How to Set General Accounting Options in QuickBooks 2012
The Company Preferences tab provides the following five general accounting check boxes as well as closing date settings. (These check boxes are probably self-explanatory to anybody who has done a bit of accounting with QuickBooks, but for new QuickBooks users, here is a brief description of what each one does.)
Use Account Numbers: The Use Account Numbers check box, if selected, enables you to enter an account number for a transaction. The associated check box, Show Lowest Subaccount Only, tells QuickBooks to display only the name and account number of a subaccount (if you’re using one) instead of the full heritage of the account.
If you use a lot of levels of subaccounts, this option can really clean up views, making it easier to tell what account you’re looking at.
Require Accounts: The Require Accounts check box, if selected, tells QuickBooks that you must specify an account for a transaction. This makes sense. If you aren’t using accounts to track the amounts that flow into and out of the business, you aren’t really doing accounting. It would never make sense to deselect the Require Accounts check box.
Use Class Tracking: The Use Class Tracking check box lets you tell QuickBooks that you want to use not only accounts to track your financial information but also classes. Classes let you split account level information in another way. This sounds complicated, but it’s really quite simple.

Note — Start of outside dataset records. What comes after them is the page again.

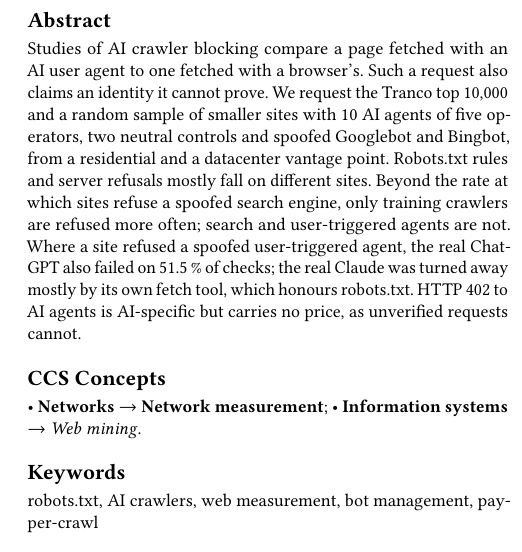
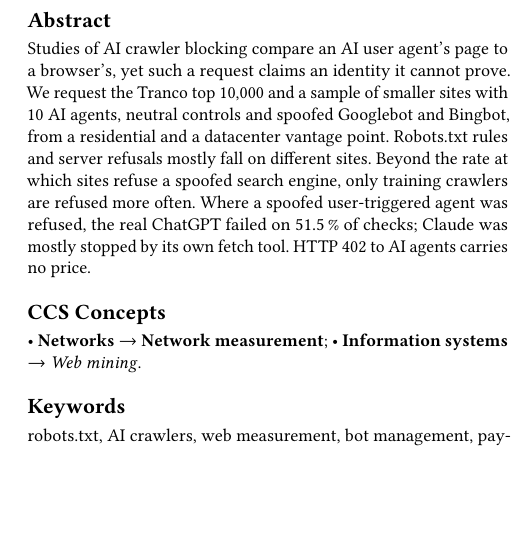
Before and after one commit to Nu1111111111/ai-web-measurement, a LaTeX paper (paper/main.tex): part of one column of page 1 of 5, cut so that both start at the same text, the shorter picture padded with empty space. Compiled offline with pdfLaTeX.

Commit message:
paper: abstract shortened to about 100 words (CCR guideline)
Co-Authored-By: Claude Opus 5.5 <noreply@anthropic.com>

```diff
--- a/paper/main.tex
+++ b/paper/main.tex
@@ -47,16 +47,14 @@ User-Triggered Agents}
 \fi
 
 \begin{abstract}
-Studies of AI crawler blocking compare a page fetched with an AI user agent to one fetched with a
-browser's. Such a request also claims an identity it cannot prove. We request the Tranco top
-\R{design.headList} and a random sample of smaller sites with \R{design.ai} AI agents of five
-operators, two neutral controls and spoofed Googlebot and Bingbot, from a residential and a
-datacenter vantage point. Robots.txt rules and server refusals mostly fall on different sites.
-Beyond the rate at which sites refuse a spoofed search engine, only training crawlers are
-refused more often; search and user-triggered agents are not. Where a site refused a spoofed
-user-triggered agent, the real ChatGPT also failed on \pct{val2.ChatGPT.blocked} of checks; the
-real Claude was turned away mostly by its own fetch tool, which honours robots.txt.
-HTTP~402 to AI agents is AI-specific but carries no price, as unverified requests cannot.
+Studies of AI crawler blocking compare an AI user agent's page to a browser's, yet such a
+request claims an identity it cannot prove. We request the Tranco top \R{design.headList} and a
+sample of smaller sites with \R{design.ai} AI agents, neutral controls and spoofed Googlebot and
+Bingbot, from a residential and a datacenter vantage point. Robots.txt rules and server refusals
+mostly fall on different sites. Beyond the rate at which sites refuse a spoofed search engine,
+only training crawlers are refused more often. Where a spoofed user-triggered agent was refused,
+the real ChatGPT failed on \pct{val2.ChatGPT.blocked} of checks; Claude was mostly stopped by its
+own fetch tool. HTTP~402 to AI agents carries no price.
 \end{abstract}
 
 \ccsdesc[500]{Networks~Network measurement}
```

The account list, for example, lets you track revenue and expenses by categories of revenue and expense. You may track expenses by using categories such as wages, rent, and supplies. Classes, therefore, provide you with a way to track this information in another dimension.
For example, you can split wages expense into those wages spent for two different locations of your business. A restaurateur with two restaurants may want to do this. Note that QuickBooks also provides a box you can check to indicate QuickBooks should prompt you to assign classes.
Automatically Assign General Journal Entry Number: This check box tells QuickBooks to assign numbers to the general journal entries that you enter by using the Make Journal Entry command. You want to leave this check box selected. General journal entries, by the way, are typically entered by your CPA or your professional on-staff accountant.
Warn when posting a transaction to Retained Earnings: This check box tells QuickBooks to display a warning message whenever you or someone else attempts to directly debit or credit its retained earnings account. (Normally, you don’t want to directly debit or credit the retained earnings account. And only skilled accountants would enter transactions directly into retained earnings in any case.)
Date Warnings: The Date Warning boxes tell QuickBooks to warn you when you or someone else enters a transaction with a date too far in the past or too far into the future. If you mark either of the Date Warning boxes, you also want to specify how many days is too far into the past or too far into the future.
Closing Date settings: The Closing Date box lets you identify a date before which your QuickBooks data file can’t be changed. In other words, if you set the closing date to December 31, 2010, you’re telling QuickBooks that you don’t want any changes made to the QuickBooks data file before this date.
This means that someone can’t modify a transaction that’s dated before your closing date without getting a scary warning message. It also means that someone can’t enter a transaction by using a date before this closing date.
You can click the Set Date/Password button to display a dialog box that lets you specify a closing date and create the password required when someone wants to add an old transaction or modify an old transaction.
Long ago, past versions of QuickBooks also let you turn on and off an audit trail feature by using the Company Preferences tab of the Accounting Preferences. However, all recent versions of QuickBooks provide an always-on audit trail, so you don’t see an Audit Trail check box accounting preference any more.
An audit trail, by the way, simply keeps a list of who makes which changes to transactions. Accountants, predictably, love audit trails. Audit trails enable someone, such as your CPA, to come in after the fact and figure out why an account balance is what it is.